Data records Block Start

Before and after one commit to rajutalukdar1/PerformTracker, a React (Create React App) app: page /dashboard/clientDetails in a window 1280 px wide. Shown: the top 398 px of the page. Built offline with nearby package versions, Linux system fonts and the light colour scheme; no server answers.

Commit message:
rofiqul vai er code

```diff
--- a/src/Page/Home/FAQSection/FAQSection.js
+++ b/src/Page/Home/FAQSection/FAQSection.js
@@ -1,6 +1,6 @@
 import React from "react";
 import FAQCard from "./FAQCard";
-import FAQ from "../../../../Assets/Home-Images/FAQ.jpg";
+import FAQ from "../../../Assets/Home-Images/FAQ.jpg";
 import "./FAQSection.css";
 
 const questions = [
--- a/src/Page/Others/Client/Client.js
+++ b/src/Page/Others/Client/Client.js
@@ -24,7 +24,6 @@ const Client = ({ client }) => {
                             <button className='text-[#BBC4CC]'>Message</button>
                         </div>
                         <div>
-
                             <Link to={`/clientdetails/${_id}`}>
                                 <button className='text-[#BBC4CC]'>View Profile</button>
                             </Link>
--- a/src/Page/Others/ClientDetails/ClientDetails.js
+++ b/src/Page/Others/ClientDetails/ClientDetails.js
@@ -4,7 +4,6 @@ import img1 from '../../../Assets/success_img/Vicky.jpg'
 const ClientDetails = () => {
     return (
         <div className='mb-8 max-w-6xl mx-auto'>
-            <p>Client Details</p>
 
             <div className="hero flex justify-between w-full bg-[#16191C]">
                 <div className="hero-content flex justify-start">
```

Data records Block End
Data records Block Start

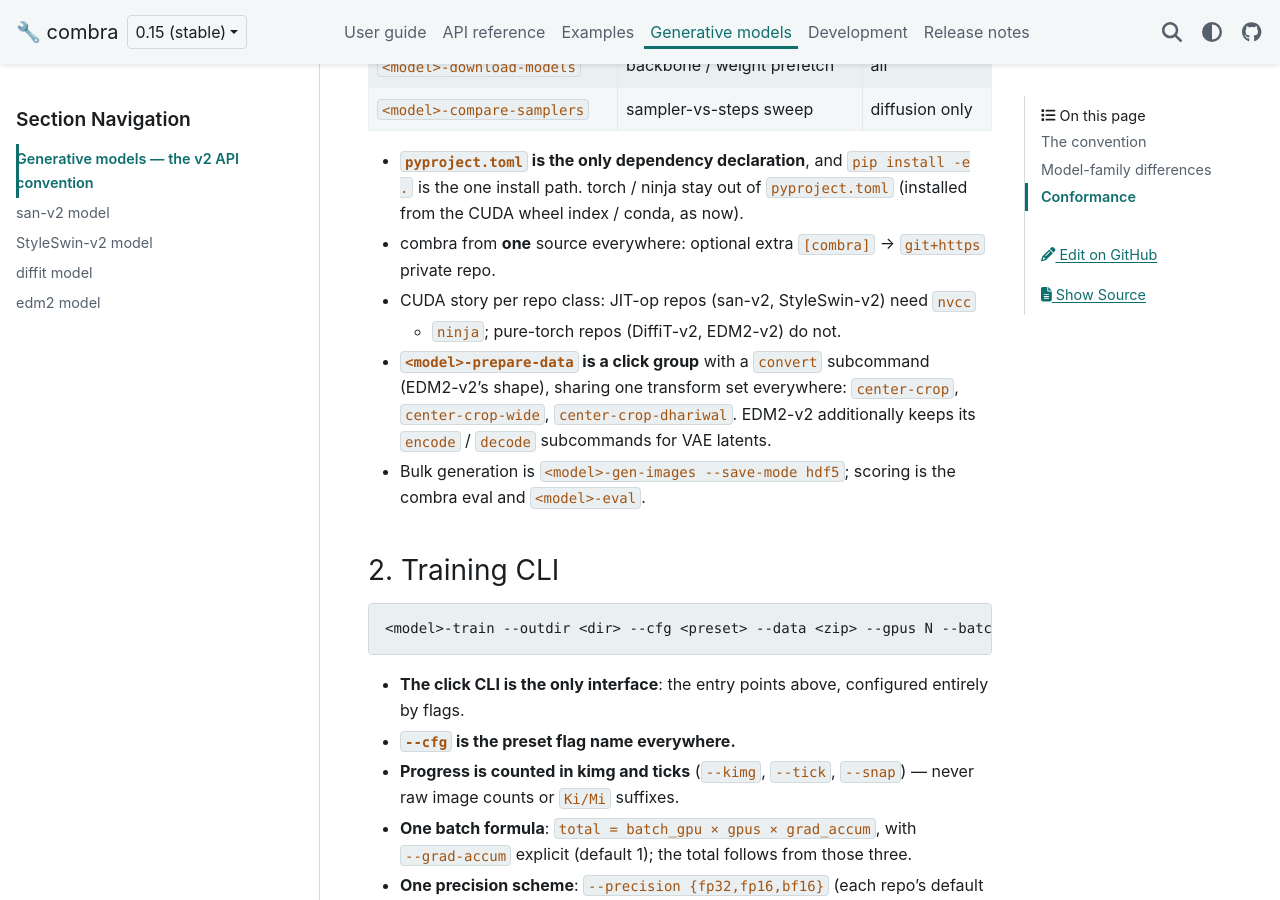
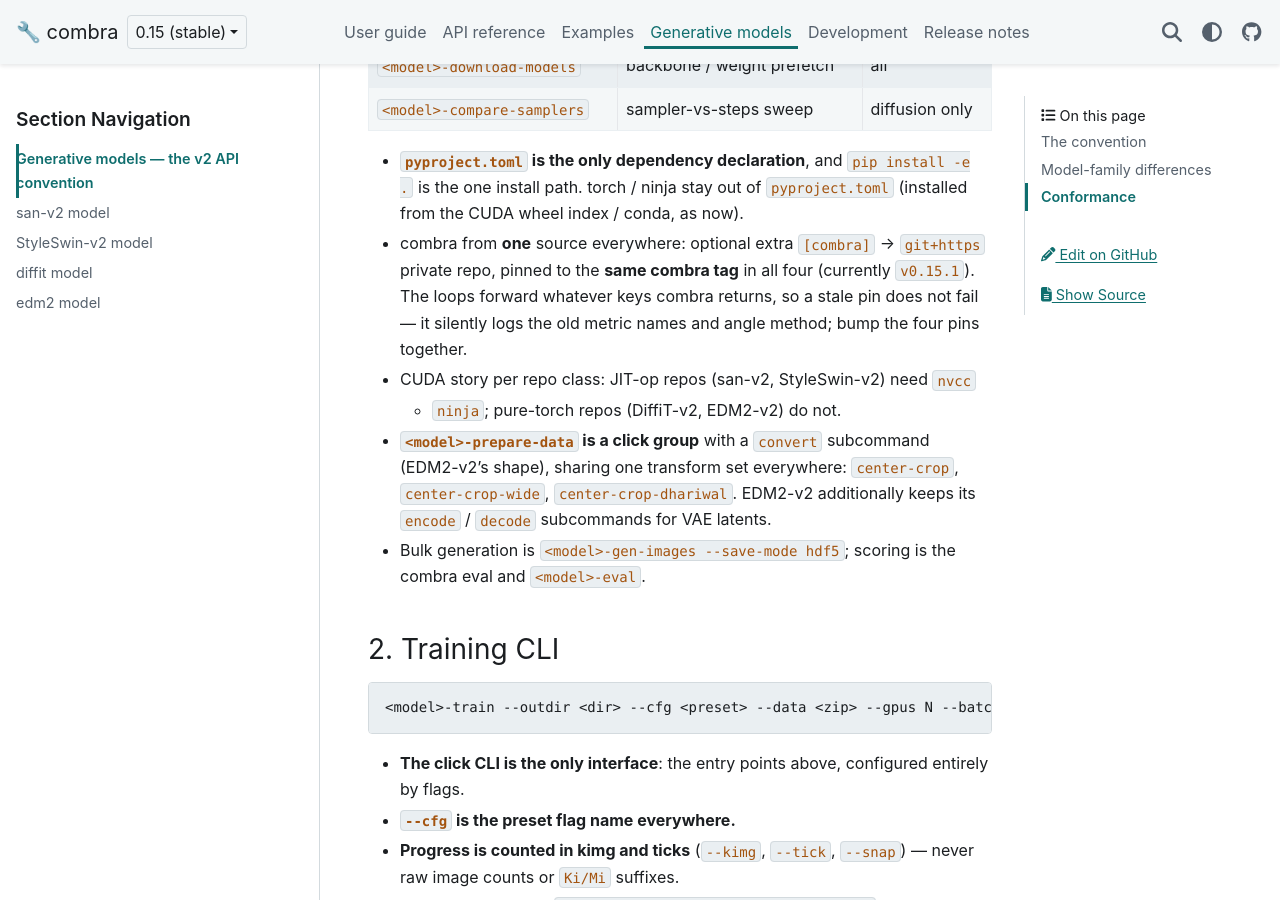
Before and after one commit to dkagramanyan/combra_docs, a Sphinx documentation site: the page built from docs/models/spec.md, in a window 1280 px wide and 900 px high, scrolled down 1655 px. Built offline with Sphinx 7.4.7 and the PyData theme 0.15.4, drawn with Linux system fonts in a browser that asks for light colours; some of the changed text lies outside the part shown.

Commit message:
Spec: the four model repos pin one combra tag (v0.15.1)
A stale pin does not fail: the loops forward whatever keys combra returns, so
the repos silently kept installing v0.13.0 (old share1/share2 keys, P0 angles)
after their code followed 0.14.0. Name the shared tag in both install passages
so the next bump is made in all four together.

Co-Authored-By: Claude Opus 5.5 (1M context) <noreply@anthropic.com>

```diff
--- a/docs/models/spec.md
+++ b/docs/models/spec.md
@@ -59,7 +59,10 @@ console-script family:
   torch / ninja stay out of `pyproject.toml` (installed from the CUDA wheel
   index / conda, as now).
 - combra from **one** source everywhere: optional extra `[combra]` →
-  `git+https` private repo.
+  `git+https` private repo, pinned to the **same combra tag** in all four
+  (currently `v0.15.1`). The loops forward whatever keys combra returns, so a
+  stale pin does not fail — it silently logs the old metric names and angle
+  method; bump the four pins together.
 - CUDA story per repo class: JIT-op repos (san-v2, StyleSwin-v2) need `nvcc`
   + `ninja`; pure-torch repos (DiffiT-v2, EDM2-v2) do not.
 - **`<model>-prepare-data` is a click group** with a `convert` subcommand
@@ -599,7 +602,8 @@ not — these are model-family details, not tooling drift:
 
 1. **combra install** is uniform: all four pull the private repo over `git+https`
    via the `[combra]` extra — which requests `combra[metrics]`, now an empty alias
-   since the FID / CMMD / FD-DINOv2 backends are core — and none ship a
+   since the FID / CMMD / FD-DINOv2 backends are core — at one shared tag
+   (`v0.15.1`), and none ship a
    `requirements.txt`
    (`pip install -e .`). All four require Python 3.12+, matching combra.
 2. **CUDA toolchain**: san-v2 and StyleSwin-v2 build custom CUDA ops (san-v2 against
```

Data records Block End
Data records Block Start

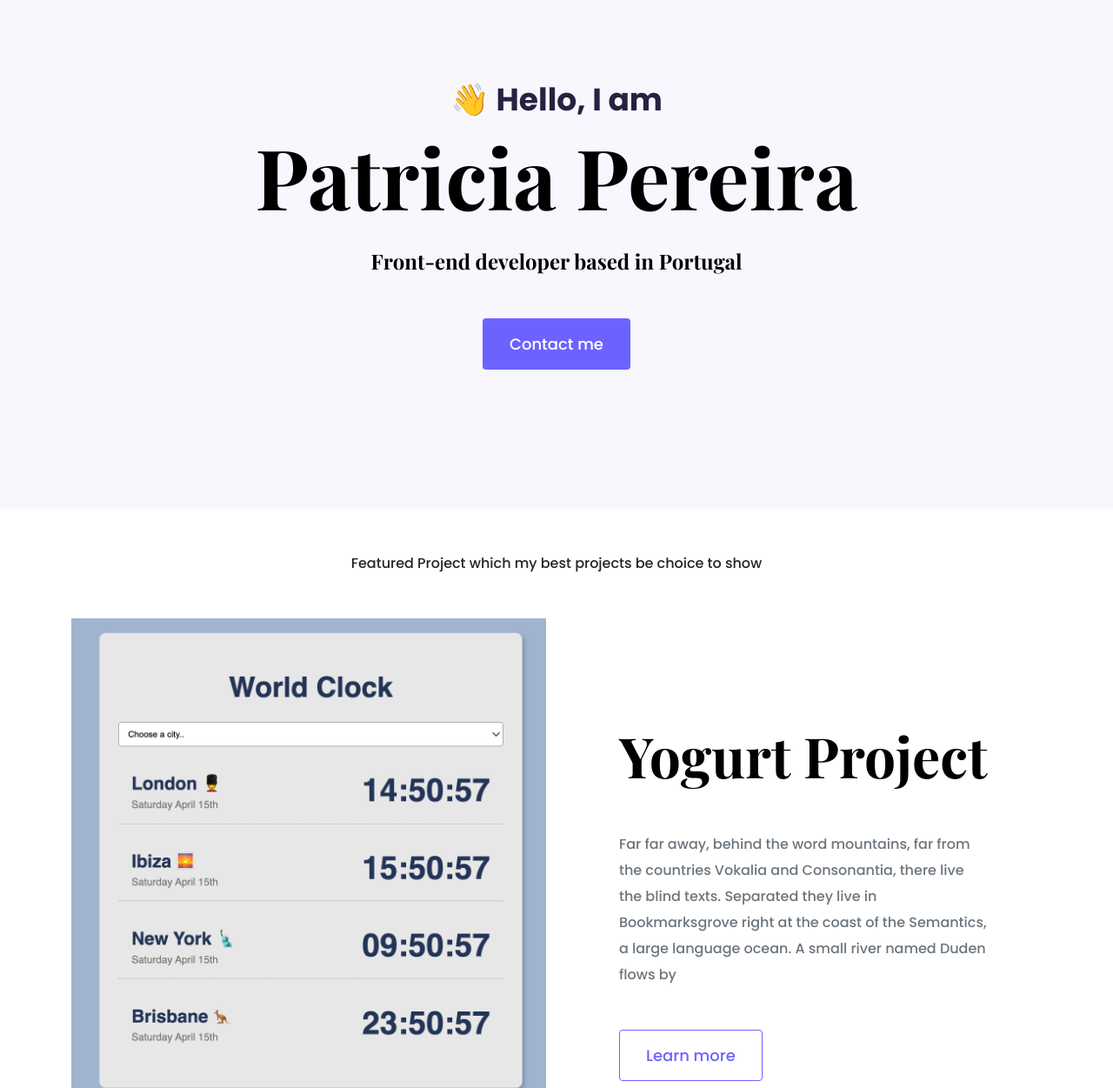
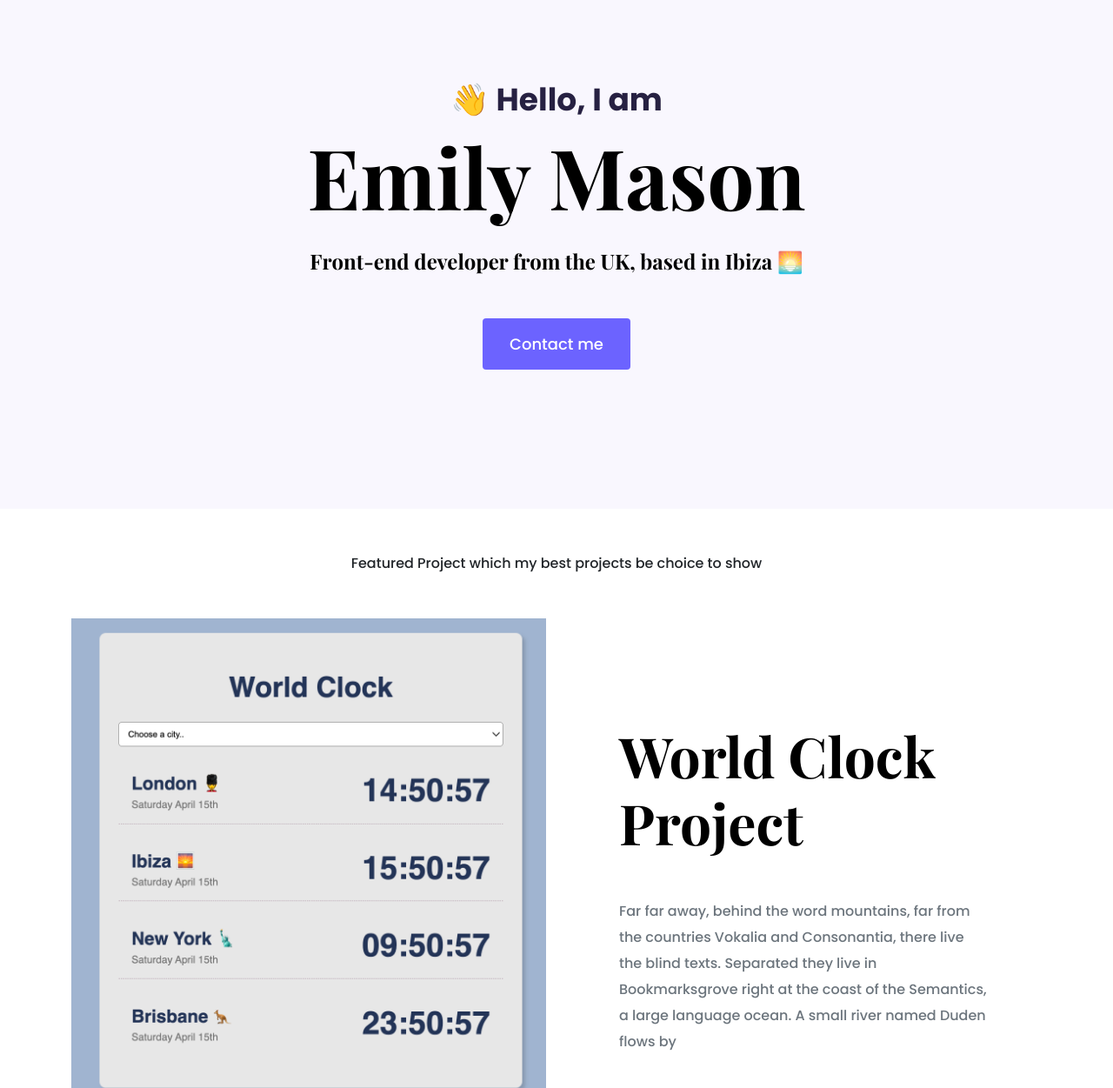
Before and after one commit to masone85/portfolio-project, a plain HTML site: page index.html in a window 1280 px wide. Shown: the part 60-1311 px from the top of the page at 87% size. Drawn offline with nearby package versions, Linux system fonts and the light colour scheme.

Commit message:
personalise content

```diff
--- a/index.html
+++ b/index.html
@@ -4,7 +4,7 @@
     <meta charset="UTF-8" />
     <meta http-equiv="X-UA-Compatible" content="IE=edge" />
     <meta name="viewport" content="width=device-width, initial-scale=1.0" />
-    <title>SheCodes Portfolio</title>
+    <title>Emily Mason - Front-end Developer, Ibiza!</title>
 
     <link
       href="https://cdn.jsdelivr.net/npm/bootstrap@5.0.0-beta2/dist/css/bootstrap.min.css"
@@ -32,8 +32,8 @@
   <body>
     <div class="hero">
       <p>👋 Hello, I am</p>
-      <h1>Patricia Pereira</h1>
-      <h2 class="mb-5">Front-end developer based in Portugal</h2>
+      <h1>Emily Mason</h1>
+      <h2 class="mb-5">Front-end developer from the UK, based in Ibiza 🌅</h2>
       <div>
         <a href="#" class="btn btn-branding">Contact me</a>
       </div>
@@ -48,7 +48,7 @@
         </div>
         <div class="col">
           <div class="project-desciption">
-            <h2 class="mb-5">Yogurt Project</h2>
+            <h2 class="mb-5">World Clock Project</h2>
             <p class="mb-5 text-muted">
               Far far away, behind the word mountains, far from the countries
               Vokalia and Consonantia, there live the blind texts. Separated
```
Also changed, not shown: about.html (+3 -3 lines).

Data records Block End

What you need to do -> Copy all lines of the preceding data that hold the word "className".

Task response ->
                             <button className='text-[#BBC4CC]'>Message</button>
                                 <button className='text-[#BBC4CC]'>View Profile</button>
         <div className='mb-8 max-w-6xl mx-auto'>
             <div className="hero flex justify-between w-full bg-[#16191C]">
                 <div className="hero-content flex justify-start">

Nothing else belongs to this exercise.